Bevir, M. and Hall, I. (2011) “Global Governance.” in Mark Bevir (ed.), The Sage Handbook of Governance, London: Sage: 352-366.

Bray, D. and Slaughter, S. (2015) Global Democratic Theory: A Critical Introduction, Cambridge, Polity Press.

Cabrera, L. (2010) “World Government: Renewed Debate, Persistent Challenges.” European Journal of International Relations 16(3): 511-30.

___ (2014). “All for One: World Government is Back, in Geopolitics and in the Academy, But What Does the Future Hold for It?” Aeon Magazine. http://aeon.co/magazine/world-views/will-a-world-government-work/

Dryzek, J. (2006) Deliberative Global Politics: Discourse and Democracy in a Divided World.

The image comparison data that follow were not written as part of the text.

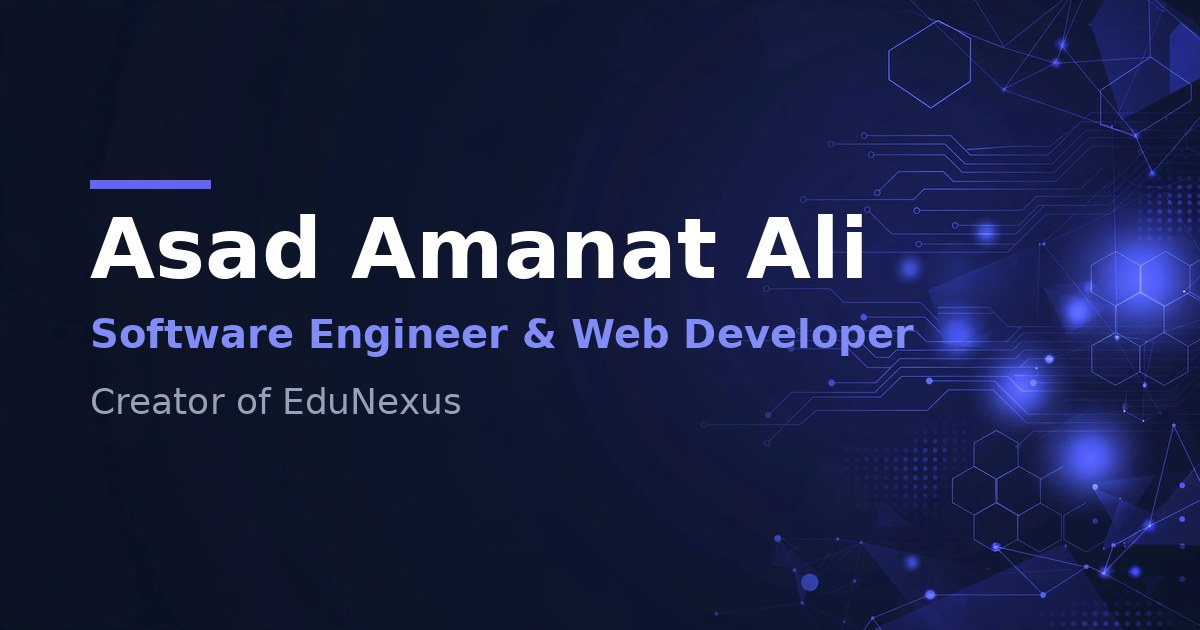
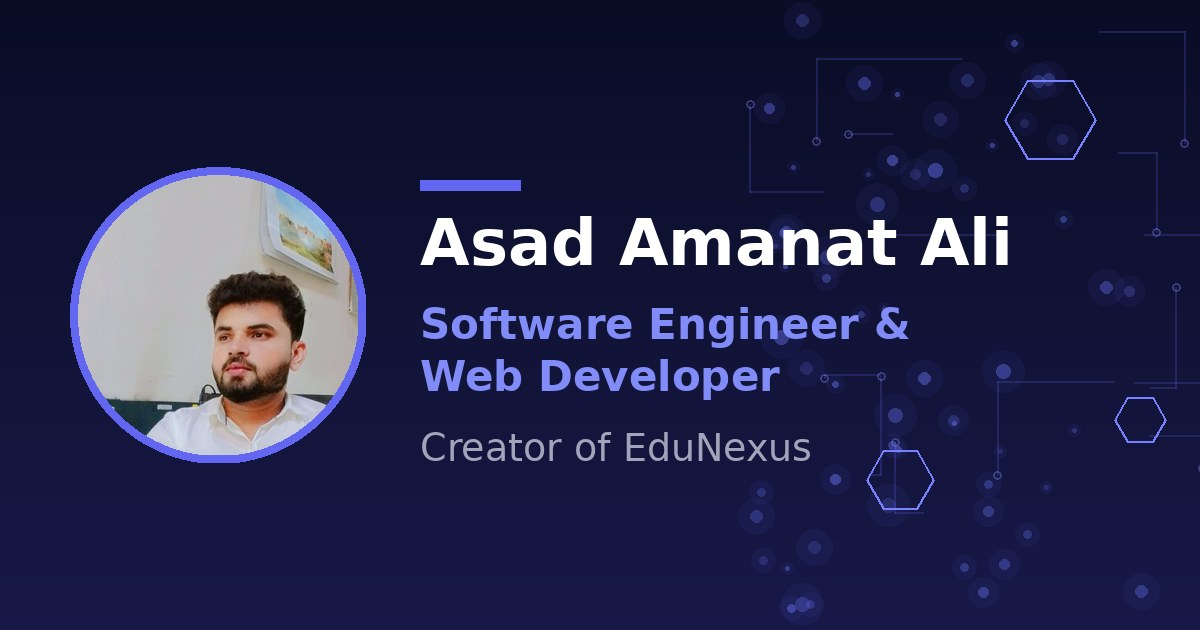
Perf denormalization + pretty routes + prerendered SEO pages + vercel.app canonical
ITEM 1 (performance):
- AcademicHubPro: file ratingAverage/ratingCount denormalized onto the file
  doc, refreshed on every review write (publish/moderate/edit/delete);
  FileCardRating reads the summary (0 extra queries, was ~60 aggregations)
  with live-aggregation fallback
- New src/examCatalogCounts.js + meta/examCatalog doc: subject/term counts
  recomputed via cheap count() aggregations on MCQ import/delete/move;
  ExamPrepHub reads one doc instead of a 1500-doc scan (legacy fallback kept)
- firestore.indexes.json: composite index (subject, term) for examMcqs
- Safe limits only: already-bounded/disclosed lists left unchanged

ITEM 2 (canonical): edunexus.dpdns.org does not serve the app (DNS points to
  unroutable 198.18.90.131, connection times out) — canonical/OG/sitemap host
  reverted to https://edunexus-app.vercel.app across site-seo.mjs,
  public/index.html, examReviewFormat.js, edubotKnowledge.js

ITEM 3 (routes + prerender):
- Pretty paths /academic/<subject> and /exam-prep/<subject>/<term> mapped to
  existing views; all ?page= URLs keep working (?page= takes precedence);
  canonicals now point to the pretty URLs
- scripts/prerender.mjs (postbuild): 30 static SEO HTML pages with per-route
  title/meta/canonical/OG/JSON-LD; always exits 0, falls back to index.html
- vercel.json: /academic/:subject, /exam-prep/:subject/:term, /exam-prep
  rewrites (static files win automatically); sitemap uses pretty URLs
[…]

diff --git a/src/DashboardEnhancerSafe.js b/src/DashboardEnhancerSafe.js
@@ -1,90 +1,8 @@
-import React, { useEffect, useMemo, useState } from 'react';
-import { getMetaDoc, subscribeMetaDoc } from './db/files';
-
-const defaults = [
-  { label: 'Study Guides', href: '/study-guides' },
-  { label: 'Tutorial Videos', href: '/tutorials' },
-  { label: 'Student Resources', href: '/student-resources' },
-  { label: 'Live Projects', href: '/live-projects' }
-];
-const page = () => new URLSearchParams(location.search).get('page') || 'home';
-
-// Normalize the meta/floatingHub buttons payload into [{label, href}].
-const normalizeButtons = (data) => {
-  const d = data || {};
-  if (!Array.isArray(d.buttons) || !d.buttons.length) return null;
-  return d.buttons
-    .filter(x => x && x.enabled !== false && x.label && x.href)
-    .map(x => ({ label: String(x.label), href: String(x.href) }));
-};
-
-function sound() {
-  try {
-    const C = AudioContext || window.webkitAudioContext, c = new C(), o = c.createOscillator(), g = c.createGain();
-    o.frequency.setValueAtTime(640, c.currentTime);
-    o.frequency.exponentialRampToValueAtTime(980, c.currentTime + .08);
-    g.gain.setValueAtTime(.0001, c.currentTime);
-    g.gain.exponentialRampToValueAtTime(.07, c.currentTime + .01);
-    g.gain.exponentialRampToValueAtTime(.0001, c.currentTime + .12);
-    o.connect(g); g.connect(c.destination); o.start(); o.stop(c.currentTime + .12);
-    setTimeout(() => c.close().catch(() => {}), 180);
-  } catch (e) {}
-}
-
-function Orb({ hidden }) {
-  const [items, setItems] = useState(defaults);
-  const [i, setI] = useState(0);
-  const [size, setSize] = useState(1);
-  const [pos, setPos] = useState({ x: 20, y: 140 });
-  useEffect(() => {
-    let alive = true;
-    const load = async () => {
-      try {
-        const list = normalizeButtons(await getMetaDoc('floatingHub'));
-        if (alive && list) setItems(list);
-      } catch (e) {}
-    };
-    load();
-    const unsubscribe = subscribeMetaDoc('floatingHub', { onInvalidate: load });
-    return () => { alive = false; unsubscribe(); };
-  }, []);
-  const move = () => {
-    const w = innerWidth, h = innerHeight, s = w < 769 ? 66 : 82, m = 14;
-    const safeBottom = 150, safeRight = 125;
-    const maxX = Math.max(m, w - s - m), maxY = Math.max(m, h - s - safeBottom);
-    setPos({ x: Math.round(m + Math.random() * Math.max(1, maxX - m)), y: Math.round(m + Math.random() * Math.max(1, maxY - m)) });
-    setSize(v => (v + 1) % 3);
-  };
-  useEffect(() => {
-    if (hidden) return;
-    move();
-    const a = setInterval(move, 3200), b = setInterval(() => setI(v => (v + 1) % Math.max(1, items.length)), 2400);
-    addEventListener('resize', move);
-    return () => { clearInterval(a); clearInterval(b); removeEventListener('resize', move); };
-  }, [hidden, items.length]);
-  if (hidden) return null;
-  const r = items[i] || defaults[0];
-  return <a href={r.href} onClick={sound} className={`edx-free-orb edx-resource-orb edx-resource-size-${size}`} style={{ left: pos.x, top: pos.y, '--move-duration': `${2.1 + size * .5}s` }} aria-label={`Open ${r.label}`}><span className='edx-free-orb-core'><span key={r.label} className='edx-resource-label'>{r.label}</span></span><span className='edx-free-spark edx-free-spark-a'/><span className='edx-free-spark edx-free-spark-b'/></a>;
-}
-
-export default function DashboardEnhancerSafe() {
-  const [p, setP] = useState(page);
-  const [progress, setProgress] = useState(0);
-  useEffect(() => {
-    const s = () => setP(page());
-    addEventListener('popstate', s);
-    addEventListener('edunexus:navigation', s);
-    return () => { removeEventListener('popstate', s); removeEventListener('edunexus:navigation', s); };
-  }, []);
-  useEffect(() => {
-    const s = () => {
-      const d = document.documentElement, m = Math.max(1, d.scrollHeight - innerHeight);
-      setProgress(scrollY / m * 100);
-    };
-    addEventListener('scroll', s, { passive: true });
-    s();
-    return () => removeEventListener('scroll', s);
-  }, []);
-  const label = useMemo(() => ({ home: 'Dashboard', 'exam-prep': 'Exam Prep', guides: 'Study Guides', tutorials: 'Tutorial Videos', resources: 'Student Resources', projects: 'Live Projects' }[p] || 'EduNexus'), [p]);
-  return <><Orb hidden={p === 'admin' || p === 'exam-prep'}/><div className='edx-progress' aria-hidden='true'><span style={{ width: `${Math.min(100, Math.max(0, progress))}%` }}/></div><div className='edx-page-pill' aria-hidden='true'><span className='edx-live-dot'/><span>{label}</span></div></>;
-}
+import React,{useEffect,useMemo,useState} from 'react';
+import {getApps,initializeApp} from 'firebase/app';import {getFirestore,doc,onSnapshot} from 'firebase/firestore';
+const cfg={apiKey:'AIzaSyCdoWl5a0irdMGftJUYkng-dQLUI1ZImP8',authDomain:'edunexus-live-e0b84.firebaseapp.com',projectId:'edunexus-live-e0b84',storageBucket:'edunexus-live-e0b84.firebasestorage.app',messagingSenderId:'464541062794',appId:'1:464541062794:web:7894ed257d604f202bbf73'};const app=getApps().find(a=>a.name==='[DEFAULT]')||initializeApp(cfg);const db=getFirestore(app);const settings=doc(db,'artifacts/edunexus-live/public/data/meta/floatingHub');
+const defaults=[{label:'Study Guides',href:'/study-guides'},{label:'Tutorial Videos',href:'/tutorials'},{label:'Student Resources',href:'/student-resources'},{label:'Live Projects',href:'/live-projects'}];
+const page=()=>new URLSearchParams(location.search).get('page')||'home';
+function sound(){try{const C=AudioContext||window.webkitAudioContext,c=new C(),o=c.createOscillator(),g=c.createGain();o.frequency.setValueAtTime(640,c.currentTime);o.frequency.exponentialRampToValueAtTime(980,c.currentTime+.08);g.gain.setValueAtTime(.0001,c.currentTime);g.gain.exponentialRampToValueAtTime(.07,c.currentTime+.01);g.gain.exponentialRampToValueAtTime(.0001,c.currentTime+.12);o.connect(g);g.connect(c.destination);o.start();o.stop(c.currentTime+.12);setTimeout(()=>c.close().catch(()=>{}),180)}catch(e){}}
+function Orb({hidden}){const [items,setItems]=useState(defaults),[i,setI]=useState(0),[size,setSize]=useState(1),[pos,setPos]=useState({x:20,y:140});useEffect(()=>onSnapshot(settings,s=>{const d=s.data()||{};if(Array.isArray(d.buttons)&&d.buttons.length)setItems(d.buttons.filter(x=>x&&x.enabled!==false&&x.label&&x.href).map(x=>({label:String(x.label),href:String(x.href)})))},()=>{}),[]);const move=()=>{const w=innerWidth,h=innerHeight,s=w<769?66:82,m=14;const safeBottom=150,safeRight=125;const maxX=Math.max(m,w-s-m),maxY=Math.max(m,h-s-safeBottom);setPos({x:Math.round(m+Math.random()*Math.max(1,maxX-m)),y:Math.round(m+Math.random()*Math.max(1,maxY-m))});setSize(v=>(v+1)%3)};useEffect(()=>{if(hidden)return;move();const a=setInterval(move,3200),b=setInterval(()=>setI(v=>(v+1)%Math.max(1,items.length)),2400);addEventListener('resize',move);return()=>{clearInterval(a);clearInterval(b);removeEventListener('resize',move)}},[hidden,items.length]);if(hidden)return null;const r=items[i]||defaults[0];return <a href={r.href} onClick={sound} className={`edx-free-orb edx-resource-orb edx-resource-size-${size}`} style={{left:pos.x,top:pos.y,'--move-duration':`${2.1+size*.5}s`}} aria-label={`Open ${r.label}`}><span className='edx-free-orb-core'><span key={r.label} className='edx-resource-label'>{r.label}</span></span><span className='edx-free-spark edx-free-spark-a'/><span className='edx-free-spark edx-free-spark-b'/></a>}
+export default function DashboardEnhancerSafe(){const [p,setP]=useState(page);const [progress,setProgress]=useState(0);useEffect(()=>{const s=()=>setP(page());addEventListener('popstate',s);addEventListener('edunexus:navigation',s);return()=>{removeEventListener('popstate',s);removeEventListener('edunexus:navigation',s)}},[]);useEffect(()=>{const s=()=>{const d=document.documentElement,m=Math.max(1,d.scrollHeight-innerHeight);setProgress(scrollY/m*100)};addEventListener('scroll',s,{passive:true});s();return()=>removeEventListener('scroll',s)},[]);const label=useMemo(()=>({home:'Dashboard','exam-prep':'Exam Prep',guides:'Study Guides',tutorials:'Tutorial Videos',resources:'Student Resources',projects:'Live Projects'}[p]||'EduNexus'),[p]);return <>{/* Orb removed 2026-09-30 per user request */}<div className='edx-progress' aria-hidden='true'><span style={{width:`${Math.min(100,Math.max(0,progress))}%`}}/></div><div className='edx-page-pill' aria-hidden='true'><span className='edx-live-dot'/><span>{label}</span></div></>}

Cambridge: Polity Press.

___ (2011) “Global Democratization: Soup, Society, or System?” Ethics & International Affairs, 25, no. 2: 211-234.

___ (2012) “Global Civil Society: The Progress of Post-Westphalian Politics.”, Annual Review of Political Science, 15: 101-19.

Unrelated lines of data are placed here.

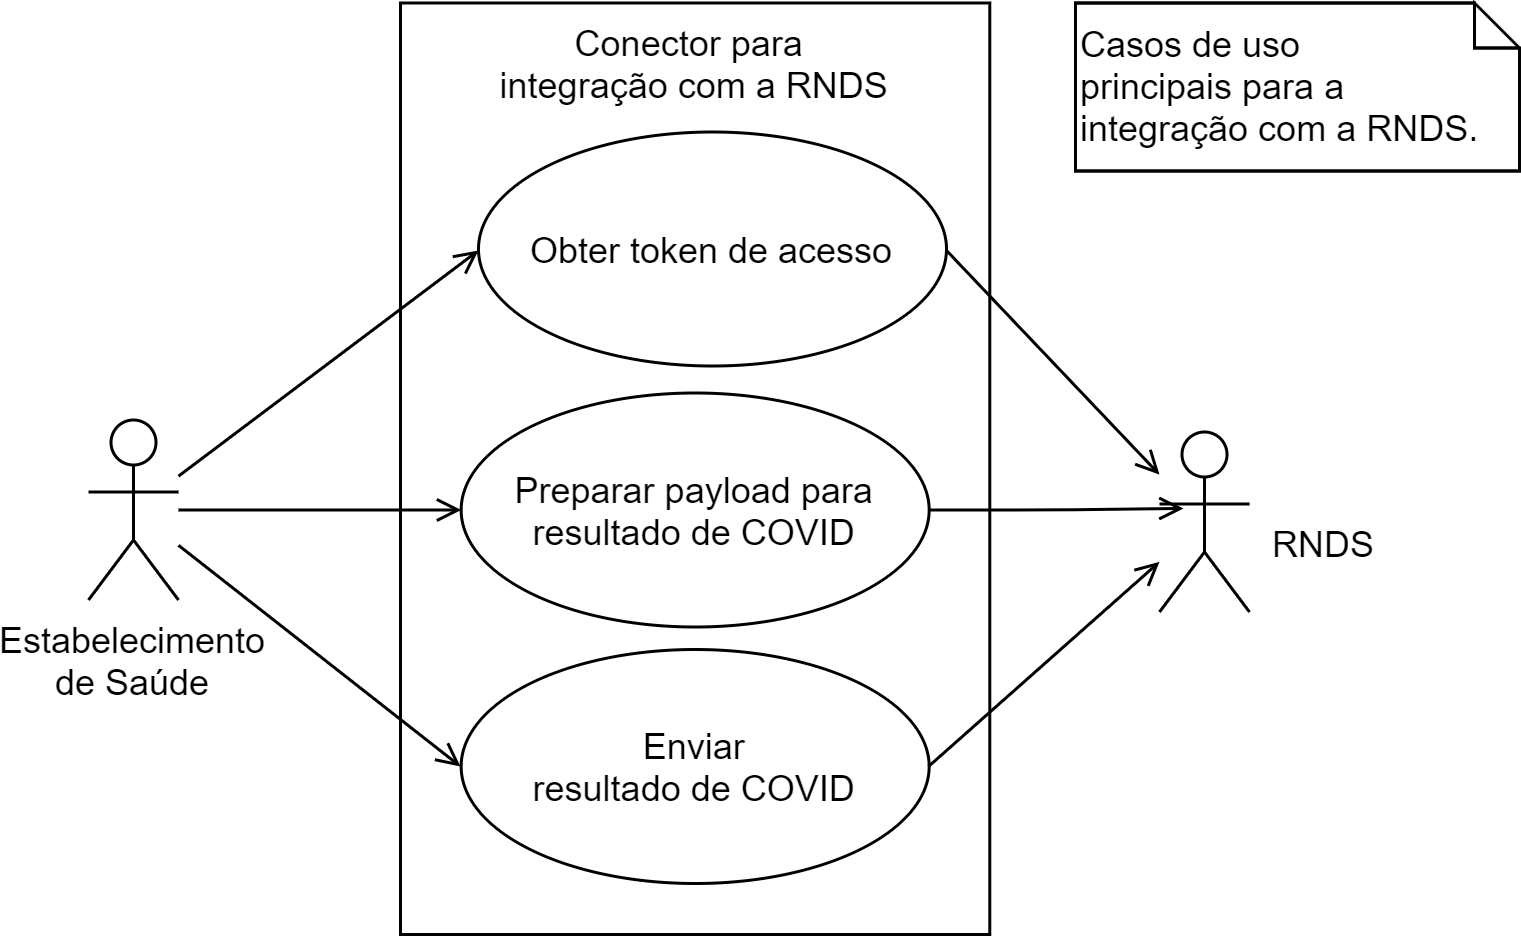
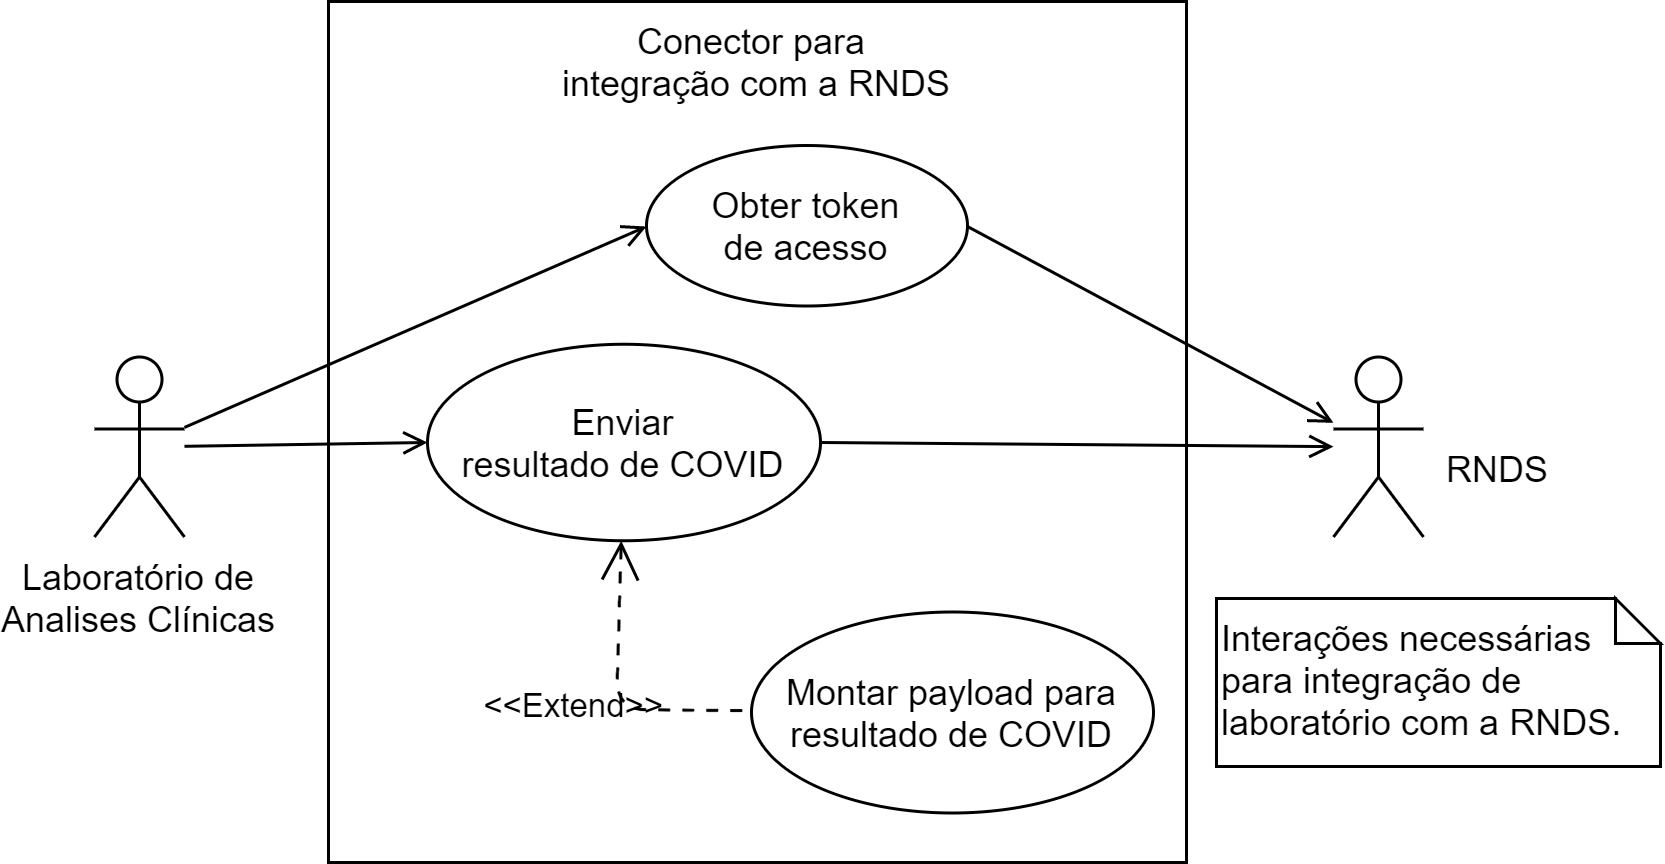
conector

diff --git a/guia/docs/conector.md b/guia/docs/conector.md
@@ -60,14 +60,14 @@ Apesar do Conector de referência atender uma necessidade específica (notificar
 
 ## Requisitos
 
-A integração, no escopo de um Laboratório de Análises Clínicas, possui três casos de uso principais: (a) _Obter token de acesso_; (b) _Preparar payload para resultado de COVID_ e (c) _Enviar resultado de COVID_.
+A integração com a RNDS exige a interação entre o estabelecimento de saúde em questão e a RNDS. As interações relevantes para a integração de um laboratório, conforme escopo identificado acima, são ilustradas abaixo por meio de casos de uso: (a) _Obter token de acesso_; (b) _Preparar payload para resultado de COVID_ e (c) _Enviar resultado de COVID_.
 
 ![img](../static/img/conector-uc.png)
 
-Um Conector pode envolver outras funções. Por exemplo, responder se um determinado resultado foi submetido satisfatoriamente ou não e recuperar a resposta da RNDS para uma dada notificação entregue são algumas das possibilidades. Estas funções são possivelmente necessárias, mas ao mesmo tempo "genéricas", não são específicas da integração com a RNDS. Em consequência, apenas os casos de uso citados acima são considerados.
+A integração pode demandar outras atividades a serem contempladas pelo Conector. Por exemplo, responder se um determinado resultado foi submetido satisfatoriamente ou não e recuperar a resposta da RNDS para uma dada notificação entregue, dentre outras. Estas e outras atividades podem ser necessárias, mas ao mesmo tempo são "genéricas" no sentido em que não são específicas da integração com a RNDS. Em consequência, apenas os casos de uso citados acima são considerados.
 
 :::tip Nota
-Compreender os casos de uso _Obter token de acesso_ e _Enviar resultado de exame_ significa compreender o que é relevante para qualquer integração com a RNDS, e não apenas para a notificação de resultado do COVID-19. Eles representam a segurança e uma necessidade de interoperabilidade em saúde, respectivamente.
+Compreender estes casos de uso significa compreender o que é relevante para qualquer integração com a RNDS, e não apenas para a notificação de resultado do COVID-19. Eles representam a segurança e uma necessidade de interoperabilidade em saúde, respectivamente.
 :::
 
 ### Obter token de acesso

Dryzek, J., Bachtiger, A., and Milewicz, K. (2011) “Toward a deliberative Global Citizens’ Assembly.” Global Policy 2 (1): 33–42.

Goodin, R. (2012) 'World Government is Here!' In: Ben-Porath, Sigal R and Smith, Rogers M, (eds.) Varieties of Sovereignty and Citizenship, University of Pennsylvania Press, Philadelphia: 149-165.

Gill, S. (1998) “New Constitutionalism, Democratisation and Global Political Economy.” Pacifica Review, 10(1):23–39.

Germain, R. (2010) “Financial governance and transnational deliberative democracy.” Review of International Studies 36 (2): 493-509.

Harris Rimmer, S. (2014) “The G20 and its outreach: new measures of accountability, legitimacy and success” G20 Monitor G20 Studies Centre, Lowy Institute for International Policy, January 2014.

Hale, T. and Held, D. 2011, Handbook of Transnational Governance Innovation. Cambridge: Polity Press.

Hale, T., Held, D. and Young, K. (2013) Gridlock: Why Global Cooperation is Failing when We Need It Most. Polity, Cambridge.

Higgott, R. and Erman, E. (2010) “Deliberative global governance and the question of legitimacy: what can we learn from the WTO?” Review of International Studies 36 (2): 449–70.

Scholte, J. A. (2014) “Reinventing global democracy.” European Journal of International Relations 2014, Vol. 20(1): 3–28.

Slaughter, S. (2005) Liberty Beyond Neo-liberalism: A Republican Critique of Liberal Governance in a Globalising Age. Houndsmills: Palgrave Press.

___ (2013) “The prospects of deliberative global governance in the G20: legitimacy, accountability, and public contestation.” Review of International Studies 39 (1): 71-90.

Stone, D. (2008) “Global public policy, transnational policy communities and their networks.” Policy Studies Journal 36 (10), 19–38.

United Nations Parliamentary Assembly (2015), Campaign for a United Nations Parliamentary Assembly. http://en.unpacampaign.org/index.php

Weiss, T.G. (2009) “What happened to the idea of world government?” International Studies Quarterly 53(2): 253–271.

Column 1

Column 2

Column 1

Column 2

Enter your text here...

Leave a Reply

Your email address will not be published. Required fields are marked *